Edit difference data
--- START ---

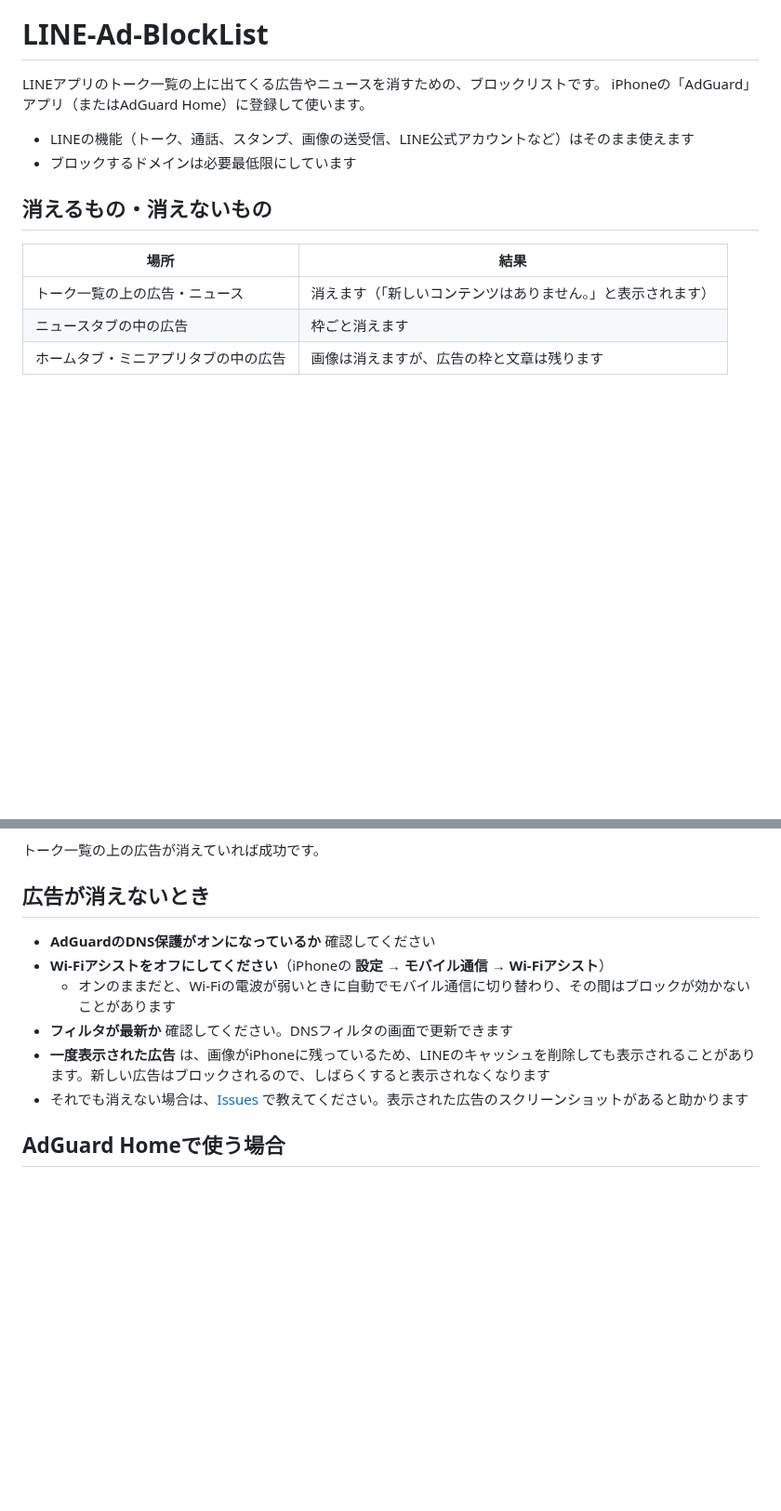
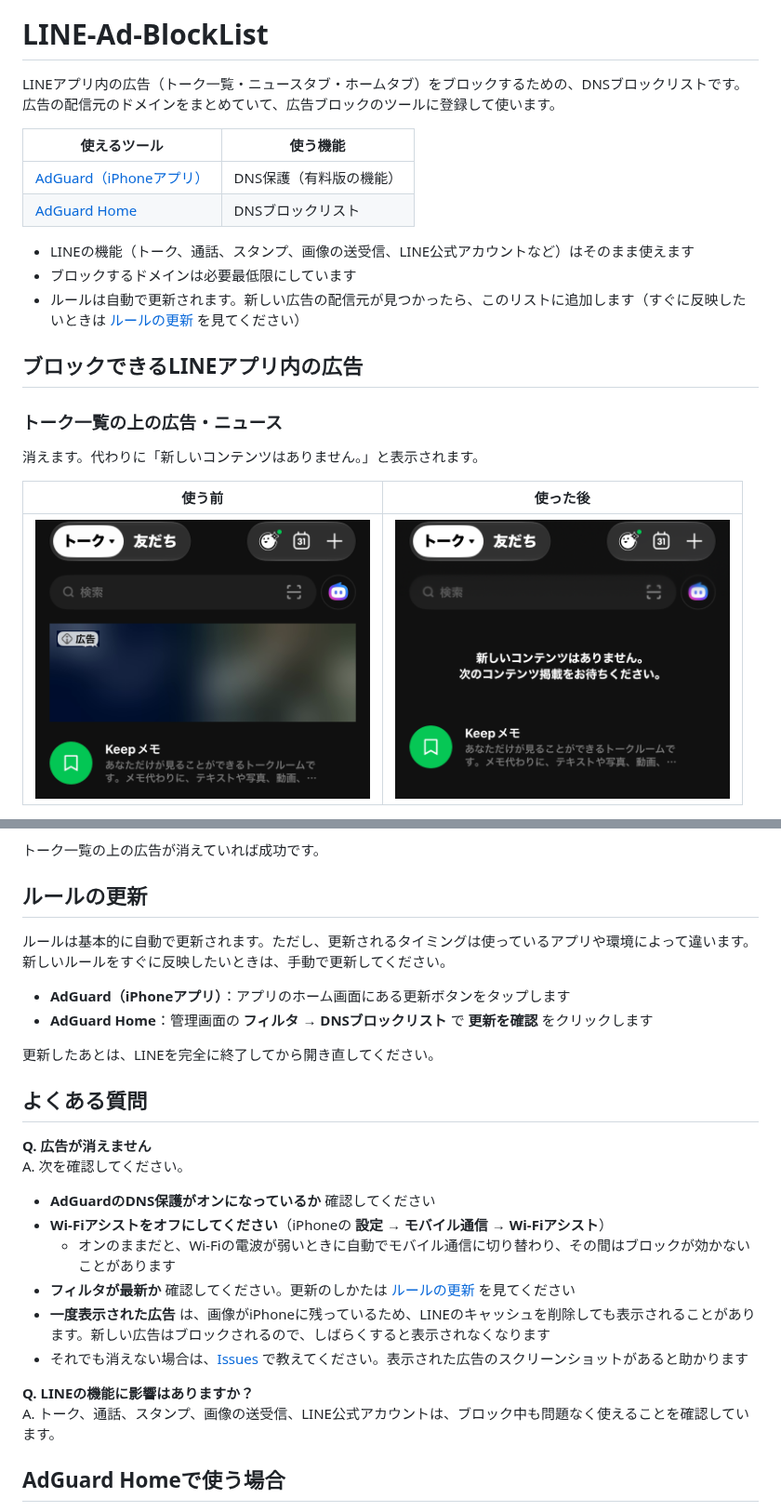
Before and after one commit to minimal-enginner/LINE-Ad-BlockList, a Markdown page: README.md, 2 parts joined by grey strips. Shown at 93% size. Drawn GitHub-style; pictures changed too: images/talk-after.png (added), images/talk-before.png (added); blank space fills up the shorter version.

```diff
--- a/README.md
+++ b/README.md
@@ -4,17 +4,25 @@
 
 # LINE-Ad-BlockList
 
-LINEアプリのトーク一覧の上に出てくる広告やニュースを消すための、ブロックリストです。
-iPhoneの「AdGuard」アプリ（またはAdGuard Home）に登録して使います。
+LINEアプリ内の広告（トーク一覧・ニュースタブ・ホームタブ）をブロックするための、DNSブロックリストです。
+広告の配信元のドメインをまとめていて、広告ブロックのツールに登録して使います。
+
+| 使えるツール | 使う機能 |
+|---|---|
+| [AdGuard（iPhoneアプリ）](https://download.adguardcdn.com/d/135962/ios) | DNS保護（有料版の機能） |
+| [AdGuard Home](https://adguard.com/en/adguard-home/overview.html) | DNSブロックリスト |
 
 - LINEの機能（トーク、通話、スタンプ、画像の送受信、LINE公式アカウントなど）はそのまま使えます
 - ブロックするドメインは必要最低限にしています
+- ルールは自動で更新されます。新しい広告の配信元が見つかったら、このリストに追加します（すぐに反映したいときは [ルールの更新](#ルールの更新) を見てください）
 
-## 消えるもの・消えないもの
+## ブロックできるLINEアプリ内の広告
 
-| 場所 | 結果 |
+### トーク一覧の上の広告・ニュース
+
+消えます。代わりに「新しいコンテンツはありません。」と表示されます。
+
+| 使う前 | 使った後 |
 |---|---|
-| トーク一覧の上の広告・ニュース | 消えます（「新しいコンテンツはありません。」と表示されます） |
-| ニュースタブの中の広告 | 枠ごと消えます |
-| ホームタブ・ミニアプリタブの中の広告 | 画像は消えますが、広告の枠と文章は残ります |
+| <img src="images/talk-before.png" alt="トーク一覧の上に広告が表示されている" width="360"> | <img src="images/talk-after.png" alt="広告の代わりに「新しいコンテンツはありません。」と表示されている" width="360"> |
 
@@ -58,14 +82,29 @@ https://raw.githubusercontent.com/minimal-enginner/LINE-Ad-BlockList/main/LINE-A
 
 トーク一覧の上の広告が消えていれば成功です。
 
-## 広告が消えないとき
+## ルールの更新
+
+ルールは基本的に自動で更新されます。ただし、更新されるタイミングは使っているアプリや環境によって違います。新しいルールをすぐに反映したいときは、手動で更新してください。
+
+- **AdGuard（iPhoneアプリ）**：アプリのホーム画面にある更新ボタンをタップします
+- **AdGuard Home**：管理画面の **フィルタ → DNSブロックリスト** で **更新を確認** をクリックします
+
+更新したあとは、LINEを完全に終了してから開き直してください。
+
+## よくある質問
+
+**Q. 広告が消えません**\
+A. 次を確認してください。
 
 - **AdGuardのDNS保護がオンになっているか** 確認してください
 - **Wi-Fiアシストをオフにしてください**（iPhoneの **設定 → モバイル通信 → Wi-Fiアシスト**）
   - オンのままだと、Wi-Fiの電波が弱いときに自動でモバイル通信に切り替わり、その間はブロックが効かないことがあります
-- **フィルタが最新か** 確認してください。DNSフィルタの画面で更新できます
+- **フィルタが最新か** 確認してください。更新のしかたは [ルールの更新](#ルールの更新) を見てください
 - **一度表示された広告** は、画像がiPhoneに残っているため、LINEのキャッシュを削除しても表示されることがあります。新しい広告はブロックされるので、しばらくすると表示されなくなります
 - それでも消えない場合は、[Issues](https://github.com/minimal-enginner/LINE-Ad-BlockList/issues) で教えてください。表示された広告のスクリーンショットがあると助かります
+
+**Q. LINEの機能に影響はありますか？**\
+A. トーク、通話、スタンプ、画像の送受信、LINE公式アカウントは、ブロック中も問題なく使えることを確認しています。
 
 ## AdGuard Homeで使う場合
 
```
Also changed, not shown: other parts of README.md (+18 -2 lines), images/home-after.png (added), images/home-before.png (added), images/news-after.png (added), images/news-before.png (added).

--- END ---

Repeat the records word for word. Any picture in them should be left out.

REPLY:
Before and after one commit to minimal-enginner/LINE-Ad-BlockList, a Markdown page: README.md, 2 parts joined by grey strips. Shown at 93% size. Drawn GitHub-style; pictures changed too: images/talk-after.png (added), images/talk-before.png (added); blank space fills up the shorter version.

```diff
--- a/README.md
+++ b/README.md
@@ -4,17 +4,25 @@
 
 # LINE-Ad-BlockList
 
-LINEアプリのトーク一覧の上に出てくる広告やニュースを消すための、ブロックリストです。
-iPhoneの「AdGuard」アプリ（またはAdGuard Home）に登録して使います。
+LINEアプリ内の広告（トーク一覧・ニュースタブ・ホームタブ）をブロックするための、DNSブロックリストです。
+広告の配信元のドメインをまとめていて、広告ブロックのツールに登録して使います。
+
+| 使えるツール | 使う機能 |
+|---|---|
+| [AdGuard（iPhoneアプリ）](https://download.adguardcdn.com/d/135962/ios) | DNS保護（有料版の機能） |
+| [AdGuard Home](https://adguard.com/en/adguard-home/overview.html) | DNSブロックリスト |
 
 - LINEの機能（トーク、通話、スタンプ、画像の送受信、LINE公式アカウントなど）はそのまま使えます
 - ブロックするドメインは必要最低限にしています
+- ルールは自動で更新されます。新しい広告の配信元が見つかったら、このリストに追加します（すぐに反映したいときは [ルールの更新](#ルールの更新) を見てください）
 
-## 消えるもの・消えないもの
+## ブロックできるLINEアプリ内の広告
 
-| 場所 | 結果 |
+### トーク一覧の上の広告・ニュース
+
+消えます。代わりに「新しいコンテンツはありません。」と表示されます。
+
+| 使う前 | 使った後 |
 |---|---|
-| トーク一覧の上の広告・ニュース | 消えます（「新しいコンテンツはありません。」と表示されます） |
-| ニュースタブの中の広告 | 枠ごと消えます |
-| ホームタブ・ミニアプリタブの中の広告 | 画像は消えますが、広告の枠と文章は残ります |
+| <img src="images/talk-before.png" alt="トーク一覧の上に広告が表示されている" width="360"> | <img src="images/talk-after.png" alt="広告の代わりに「新しいコンテンツはありません。」と表示されている" width="360"> |
 
@@ -58,14 +82,29 @@ https://raw.githubusercontent.com/minimal-enginner/LINE-Ad-BlockList/main/LINE-A
 
 トーク一覧の上の広告が消えていれば成功です。
 
-## 広告が消えないとき
+## ルールの更新
+
+ルールは基本的に自動で更新されます。ただし、更新されるタイミングは使っているアプリや環境によって違います。新しいルールをすぐに反映したいときは、手動で更新してください。
+
+- **AdGuard（iPhoneアプリ）**：アプリのホーム画面にある更新ボタンをタップします
+- **AdGuard Home**：管理画面の **フィルタ → DNSブロックリスト** で **更新を確認** をクリックします
+
+更新したあとは、LINEを完全に終了してから開き直してください。
+
+## よくある質問
+
+**Q. 広告が消えません**\
+A. 次を確認してください。
 
 - **AdGuardのDNS保護がオンになっているか** 確認してください
 - **Wi-Fiアシストをオフにしてください**（iPhoneの **設定 → モバイル通信 → Wi-Fiアシスト**）
   - オンのままだと、Wi-Fiの電波が弱いときに自動でモバイル通信に切り替わり、その間はブロックが効かないことがあります
-- **フィルタが最新か** 確認してください。DNSフィルタの画面で更新できます
+- **フィルタが最新か** 確認してください。更新のしかたは [ルールの更新](#ルールの更新) を見てください
 - **一度表示された広告** は、画像がiPhoneに残っているため、LINEのキャッシュを削除しても表示されることがあります。新しい広告はブロックされるので、しばらくすると表示されなくなります
 - それでも消えない場合は、[Issues](https://github.com/minimal-enginner/LINE-Ad-BlockList/issues) で教えてください。表示された広告のスクリーンショットがあると助かります
+
+**Q. LINEの機能に影響はありますか？**\
+A. トーク、通話、スタンプ、画像の送受信、LINE公式アカウントは、ブロック中も問題なく使えることを確認しています。
 
 ## AdGuard Homeで使う場合
 
```
Also changed, not shown: other parts of README.md (+18 -2 lines), images/home-after.png (added), images/home-before.png (added), images/news-after.png (added), images/news-before.png (added).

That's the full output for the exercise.